Given entries: Begin

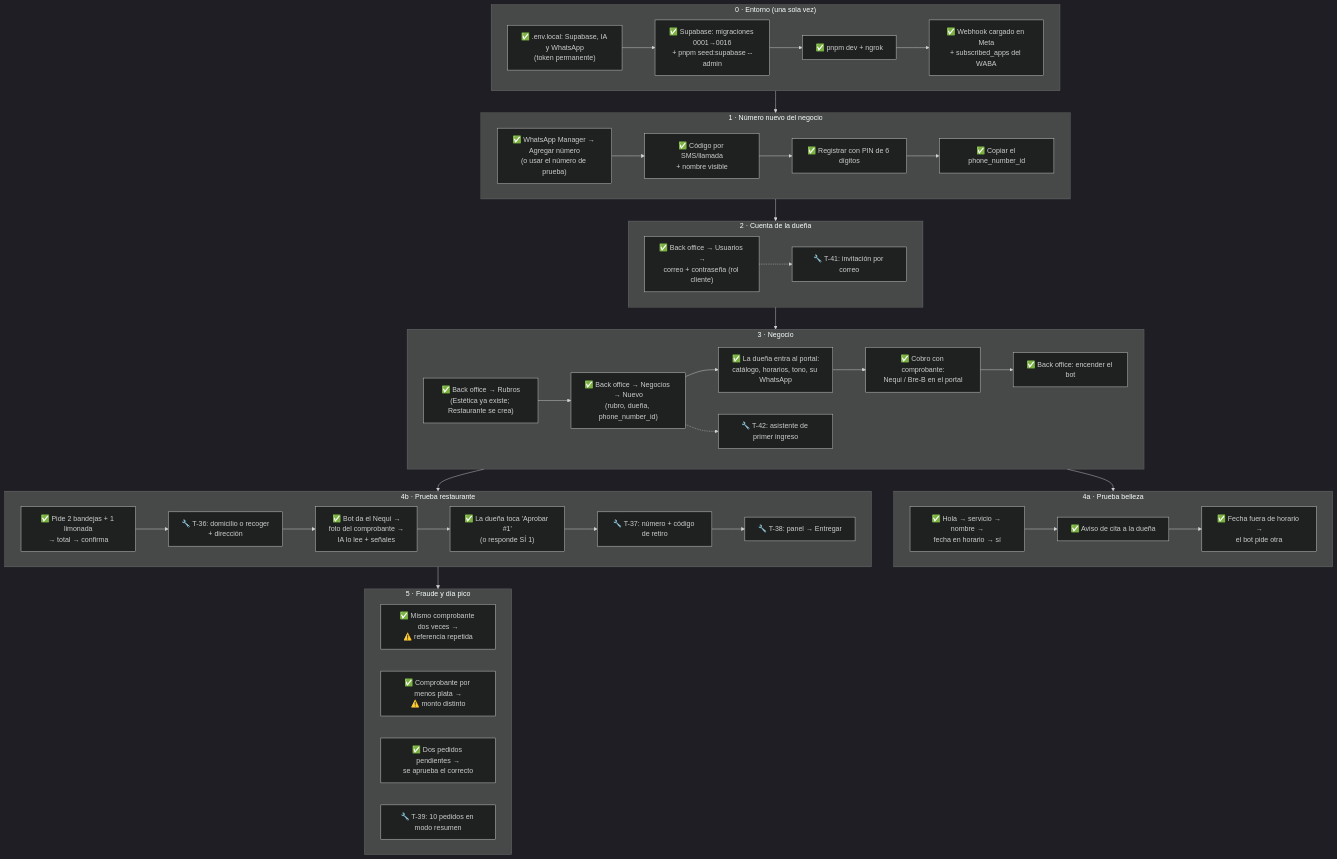
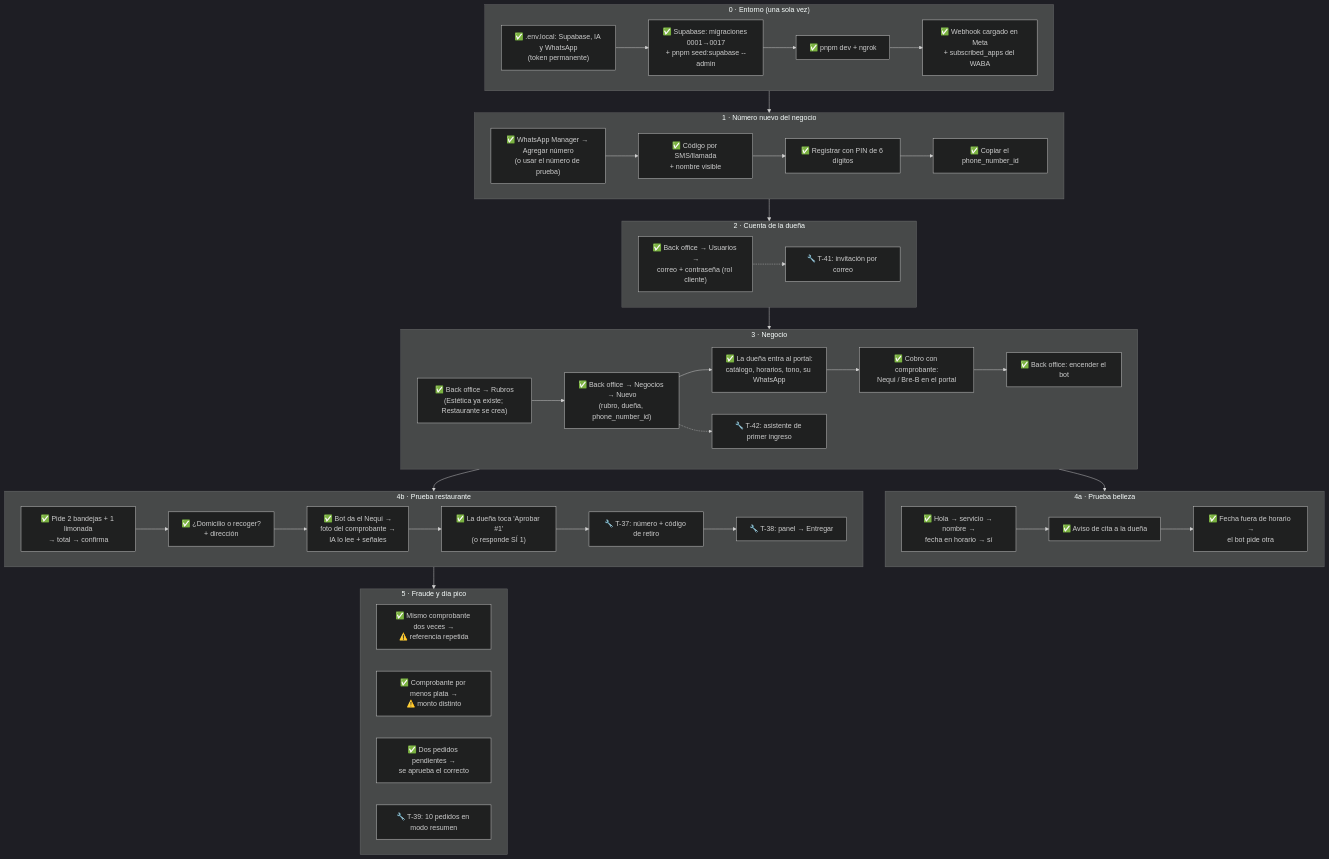
The diagram in docs/17-prueba-local.md (daniell41-dev/client-automation-bot), drawn with Mermaid (dark theme) before and after one commit. The commit also changed other lines of this file and 16 other files, not shown here.

First line of the commit message:
feat(T-36): domicilio o recoger en un pedido, con dirección

````diff
--- a/docs/17-prueba-local.md
+++ b/docs/17-prueba-local.md
@@ -18,54 +18,54 @@
 ```mermaid
 flowchart TD
   subgraph E["0 · Entorno (una sola vez)"]
-    E1["✅ .env.local: Supabase, IA y WhatsApp<br/>(token permanente)"] --> E2["✅ Supabase: migraciones 0001→0016<br/>+ pnpm seed:supabase --admin"]
+    E1["✅ .env.local: Supabase, IA y WhatsApp<br/>(token permanente)"] --> E2["✅ Supabase: migraciones 0001→0017<br/>+ pnpm seed:supabase --admin"]
     E2 --> E3["✅ pnpm dev + ngrok"]
     E3 --> E4["✅ Webhook cargado en Meta<br/>+ subscribed_apps del WABA"]
   end
 
   subgraph T["1 · Número nuevo del negocio"]
     T1["✅ WhatsApp Manager → Agregar número<br/>(o usar el número de prueba)"] --> T2["✅ Código por SMS/llamada<br/>+ nombre visible"]
     T2 --> T3["✅ Registrar con PIN de 6 dígitos"]
     T3 --> T4["✅ Copiar el phone_number_id"]
   end
 
   subgraph U["2 · Cuenta de la dueña"]
     U1["✅ Back office → Usuarios →<br/>correo + contraseña (rol cliente)"]
     U2["🔧 T-41: invitación por correo"]
     U1 -.-> U2
   end
 
   subgraph N["3 · Negocio"]
     N0["✅ Back office → Rubros<br/>(Estética ya existe; Restaurante se crea)"] --> N1["✅ Back office → Negocios → Nuevo<br/>(rubro, dueña, phone_number_id)"]
     N1 --> N2["✅ La dueña entra al portal:<br/>catálogo, horarios, tono, su WhatsApp"]
     N2 --> N3["✅ Cobro con comprobante:<br/>Nequi / Bre-B en el portal"]
     N3 --> N5["✅ Back office: encender el bot"]
     N4["🔧 T-42: asistente de primer ingreso"]
     N1 -.-> N4
   end
 
   subgraph B["4a · Prueba belleza"]
     B1["✅ Hola → servicio → nombre →<br/>fecha en horario → sí"] --> B2["✅ Aviso de cita a la dueña"]
     B2 --> B3["✅ Fecha fuera de horario →<br/>el bot pide otra"]
   end
 
   subgraph R["4b · Prueba restaurante"]
-    R1["✅ Pide 2 bandejas + 1 limonada<br/>→ total → confirma"] --> R2["🔧 T-36: domicilio o recoger<br/>+ dirección"]
+    R1["✅ Pide 2 bandejas + 1 limonada<br/>→ total → confirma"] --> R2["✅ ¿Domicilio o recoger?<br/>+ dirección"]
     R2 --> R3["✅ Bot da el Nequi →<br/>foto del comprobante →<br/>IA lo lee + señales"]
     R3 --> R4["✅ La dueña toca 'Aprobar #1'<br/>(o responde SÍ 1)"]
     R4 --> R5["🔧 T-37: número + código de retiro"]
     R5 --> R6["🔧 T-38: panel → Entregar"]
   end
 
   subgraph F["5 · Fraude y día pico"]
     F1["✅ Mismo comprobante dos veces →<br/>⚠️ referencia repetida"]
     F2["✅ Comprobante por menos plata →<br/>⚠️ monto distinto"]
     F3["✅ Dos pedidos pendientes →<br/>se aprueba el correcto"]
     F4["🔧 T-39: 10 pedidos en modo resumen"]
   end
 
   E --> T --> U --> N
   N --> B
   N --> R
   R --> F
 ```
````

Given entries: End

[Your task] Your answer is all of the records restated word for word, pictures excluded.

[Result of this task]
The diagram in docs/17-prueba-local.md (daniell41-dev/client-automation-bot), drawn with Mermaid (dark theme) before and after one commit. The commit also changed other lines of this file and 16 other files, not shown here.

First line of the commit message:
feat(T-36): domicilio o recoger en un pedido, con dirección

````diff
--- a/docs/17-prueba-local.md
+++ b/docs/17-prueba-local.md
@@ -18,54 +18,54 @@
 ```mermaid
 flowchart TD
   subgraph E["0 · Entorno (una sola vez)"]
-    E1["✅ .env.local: Supabase, IA y WhatsApp<br/>(token permanente)"] --> E2["✅ Supabase: migraciones 0001→0016<br/>+ pnpm seed:supabase --admin"]
+    E1["✅ .env.local: Supabase, IA y WhatsApp<br/>(token permanente)"] --> E2["✅ Supabase: migraciones 0001→0017<br/>+ pnpm seed:supabase --admin"]
     E2 --> E3["✅ pnpm dev + ngrok"]
     E3 --> E4["✅ Webhook cargado en Meta<br/>+ subscribed_apps del WABA"]
   end
 
   subgraph T["1 · Número nuevo del negocio"]
     T1["✅ WhatsApp Manager → Agregar número<br/>(o usar el número de prueba)"] --> T2["✅ Código por SMS/llamada<br/>+ nombre visible"]
     T2 --> T3["✅ Registrar con PIN de 6 dígitos"]
     T3 --> T4["✅ Copiar el phone_number_id"]
   end
 
   subgraph U["2 · Cuenta de la dueña"]
     U1["✅ Back office → Usuarios →<br/>correo + contraseña (rol cliente)"]
     U2["🔧 T-41: invitación por correo"]
     U1 -.-> U2
   end
 
   subgraph N["3 · Negocio"]
     N0["✅ Back office → Rubros<br/>(Estética ya existe; Restaurante se crea)"] --> N1["✅ Back office → Negocios → Nuevo<br/>(rubro, dueña, phone_number_id)"]
     N1 --> N2["✅ La dueña entra al portal:<br/>catálogo, horarios, tono, su WhatsApp"]
     N2 --> N3["✅ Cobro con comprobante:<br/>Nequi / Bre-B en el portal"]
     N3 --> N5["✅ Back office: encender el bot"]
     N4["🔧 T-42: asistente de primer ingreso"]
     N1 -.-> N4
   end
 
   subgraph B["4a · Prueba belleza"]
     B1["✅ Hola → servicio → nombre →<br/>fecha en horario → sí"] --> B2["✅ Aviso de cita a la dueña"]
     B2 --> B3["✅ Fecha fuera de horario →<br/>el bot pide otra"]
   end
 
   subgraph R["4b · Prueba restaurante"]
-    R1["✅ Pide 2 bandejas + 1 limonada<br/>→ total → confirma"] --> R2["🔧 T-36: domicilio o recoger<br/>+ dirección"]
+    R1["✅ Pide 2 bandejas + 1 limonada<br/>→ total → confirma"] --> R2["✅ ¿Domicilio o recoger?<br/>+ dirección"]
     R2 --> R3["✅ Bot da el Nequi →<br/>foto del comprobante →<br/>IA lo lee + señales"]
     R3 --> R4["✅ La dueña toca 'Aprobar #1'<br/>(o responde SÍ 1)"]
     R4 --> R5["🔧 T-37: número + código de retiro"]
     R5 --> R6["🔧 T-38: panel → Entregar"]
   end
 
   subgraph F["5 · Fraude y día pico"]
     F1["✅ Mismo comprobante dos veces →<br/>⚠️ referencia repetida"]
     F2["✅ Comprobante por menos plata →<br/>⚠️ monto distinto"]
     F3["✅ Dos pedidos pendientes →<br/>se aprueba el correcto"]
     F4["🔧 T-39: 10 pedidos en modo resumen"]
   end
 
   E --> T --> U --> N
   N --> B
   N --> R
   R --> F
 ```
````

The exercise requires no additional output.